What to produce
Filter the records below down to lines containing "repeat".

Given entries
▬▬▬▬▬▬▬▬▬▬
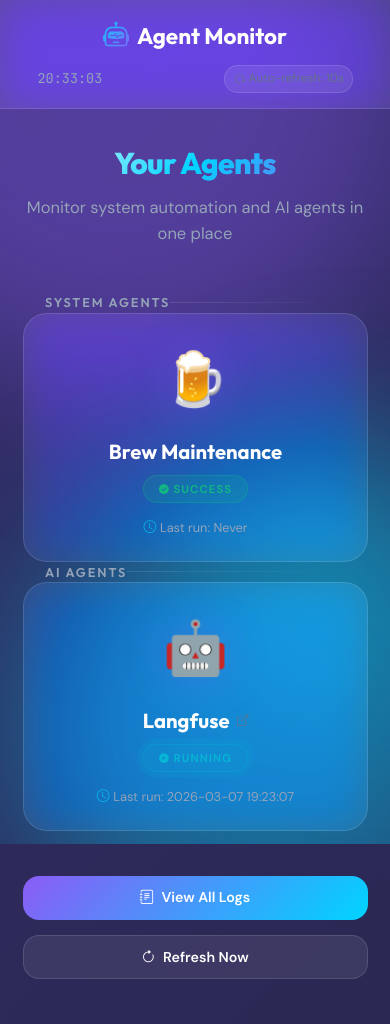
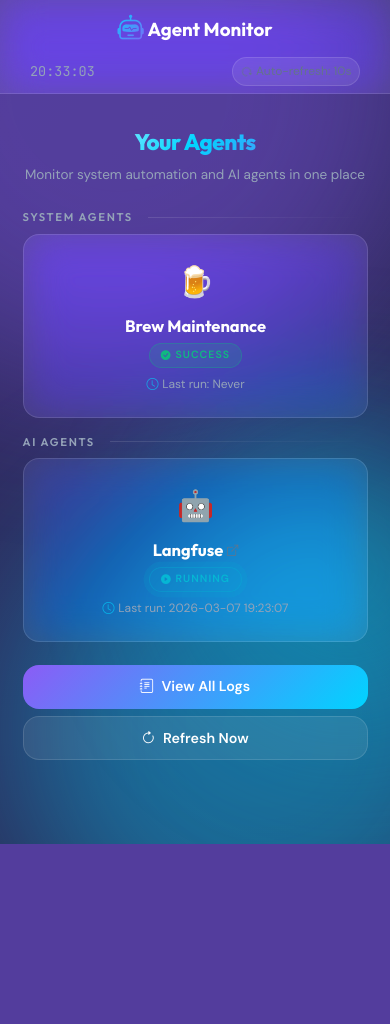
Before and after one commit to philo-meerman/agent-monitor, a Flask app: page / in a window 390 px wide. After the commit the page ends 844 px from the top, so only its background shows below. Run offline with Flask 2, Linux system fonts and the light colour scheme.

Commit message:
Optimize desktop layout: reduce spacing to fit 2-4 agent cards without scrolling
- Removed duplicate CSS class definitions (.navbar-content, .navbar-brand, .agent-name, .status-badge i, .agent-last-run, .btn)
- Reduced navbar padding: var(--space-md) → var(--space-sm)
- Reduced navbar brand font-size: 1.5rem → 1.25rem
- Reduced main padding and section spacing for compact layout
- Optimized card padding: var(--space-xl) → 1rem
- Reduced agent icon size: 3.5rem → 2rem
- Reduced agent name font-size: 1.35rem → 1.1rem
- Optimized status badge: font-size 0.75rem → 0.7rem, padding reduced
- Grid gap: var(--space-lg) → 1rem
- Result: Desktop viewport now displays full dashboard (735px content) within 720px viewport
- Mobile layout unchanged and fully responsive

```diff
--- a/templates/index.html
+++ b/templates/index.html
@@ -207,15 +207,14 @@
             backdrop-filter: blur(20px) saturate(180%);
             -webkit-backdrop-filter: blur(20px) saturate(180%);
             border-bottom: 1px solid var(--glass-border);
-            padding: var(--space-md) 0;
+            padding: var(--space-sm) 0;
             transform: translateZ(0);
-            will-change: transform;
         }
 
         .navbar-content {
             max-width: 1400px;
             margin: 0 auto;
-            padding: 0 var(--space-lg);
+            padding: 0 var(--space-md);
             display: flex;
             align-items: center;
             justify-content: space-between;
@@ -224,9 +223,9 @@
         .navbar-brand {
             display: flex;
             align-items: center;
-            gap: var(--space-sm);
+            gap: var(--space-xs);
             font-family: var(--font-heading);
-            font-size: 1.5rem;
+            font-size: 1.25rem;
             font-weight: 700;
             color: var(--text-primary);
             text-decoration: none;
@@ -292,29 +291,29 @@
             z-index: 1;
             max-width: 1400px;
             margin: 0 auto;
-            padding: var(--space-2xl) var(--space-lg);
+            padding: var(--space-lg) var(--space-md);
         }
 
         /* Page Header */
         .page-header {
             text-align: center;
-            margin-bottom: var(--space-2xl);
+            margin-bottom: var(--space-lg);
         }
 
         .page-title {
             font-family: var(--font-heading);
-            font-size: clamp(2rem, 5vw, 3.5rem);
+            font-size: clamp(1.5rem, 4vw, 2rem);
             font-weight: 800;
             background: linear-gradient(135deg, var(--text-primary) 0%, var(--accent-blue) 50%, var(--accent-purple) 100%);
             -webkit-background-clip: text;
             -webkit-text-fill-color: transparent;
             background-clip: text;
-            margin-bottom: var(--space-sm);
+            margin-bottom: var(--space-xs);
             letter-spacing: -0.02em;
         }
 
         .page-subtitle {
-            font-size: 1.1rem;
+            font-size: 0.9rem;
             color: var(--text-secondary);
         }
 
@@ -322,13 +321,13 @@
         .section-header {
             display: flex;
             align-items: center;
-            gap: var(--space-md var(--space-2xl) );
-            margin:0 var(--space-lg);
+            gap: var(--space-md);
+            margin: 1rem 0 0.5rem 0;
         }
 
         .section-title {
             font-family: var(--font-heading);
-            font-size: 0.85rem;
+            font-size: 0.75rem;
             font-weight: 600;
             text-transform: uppercase;
             letter-spacing: 0.15em;
@@ -346,8 +345,8 @@
            ======================================== */
         .agents-grid {
             display: grid;
-            grid-template-columns: repeat(auto-fill, minmax(320px, 1fr));
-            gap: var(--space-lg);
+            grid-template-columns: repeat(auto-fit, minmax(300px, 1fr));
+            gap: 1rem;
         }
 
         /* ========================================
@@ -359,8 +358,8 @@
             backdrop-filter: blur(20px) saturate(180%);
             -webkit-backdrop-filter: blur(20px) saturate(180%);
             border: 1px solid var(--glass-border);
-            border-radius: var(--radius-lg);
-            padding: var(--space-xl);
+            border-radius: var(--radius-md);
+            padding: 1rem;
             cursor: pointer;
             transition: all var(--transition-normal);
             transform: translateZ(0);
@@ -448,20 +447,19 @@
         }
 
         .agent-icon {
-            font-size: 3.5rem;
-            margin-bottom: var(--space-md);
-            filter: drop-shadow(0 0 20px rgba(139, 92, 246, 0.3));
+            font-size: 2rem;
+            margin-bottom: 0.5rem;
         }
 
         .agent-name {
             font-family: var(--font-heading);
-            font-size: 1.35rem;
+            font-size: 1.1rem;
             font-weight: 700;
             color: var(--text-primary);
-            margin-bottom: var(--space-sm);
+            margin-bottom: var(--space-xs);
             display: flex;
             align-items: center;
-            gap: var(--space-sm);
+            gap: var(--space-xs);
         }
 
         .external-icon {
@@ -479,9 +477,9 @@
             display: inline-flex;
             align-items: center;
             gap: var(--space-xs);
-            padding: var(--space-xs) var(--space-md);
+            padding: 0.2rem 0.75rem;
             border-radius: var(--radius-full);
-            font-size: 0.75rem;
+            font-size: 0.7rem;
             font-weight: 600;
             text-transform: uppercase;
             letter-spacing: 0.1em;
@@ -523,12 +521,17 @@
 
         /* Last Run */
         .agent-last-run {
-            margin-top: var(--space-md);
-            font-size: 0.85rem;
+            margin-top: 0.5rem;
+            font-size: 0.8rem;
             color: var(--text-secondary);
             display: flex;
             align-items: center;
             gap: var(--space-xs);
+        }
+
+        .agent-last-run i {
+            color: var(--accent-blue);
+            opacity: 0.7;
         }
 
         .agent-last-run i {
@@ -582,8 +585,8 @@
         .action-buttons {
             display: flex;
             justify-content: center;
-            gap: var(--space-md);
-            margin-top: var(--space-2xl);
+            gap: var(--space-sm);
+            margin-top: var(--space-lg);
             flex-wrap: wrap;
         }
 
```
▬▬▬▬▬▬▬▬▬▬
Final answer
-            grid-template-columns: repeat(auto-fill, minmax(320px, 1fr));
+            grid-template-columns: repeat(auto-fit, minmax(300px, 1fr));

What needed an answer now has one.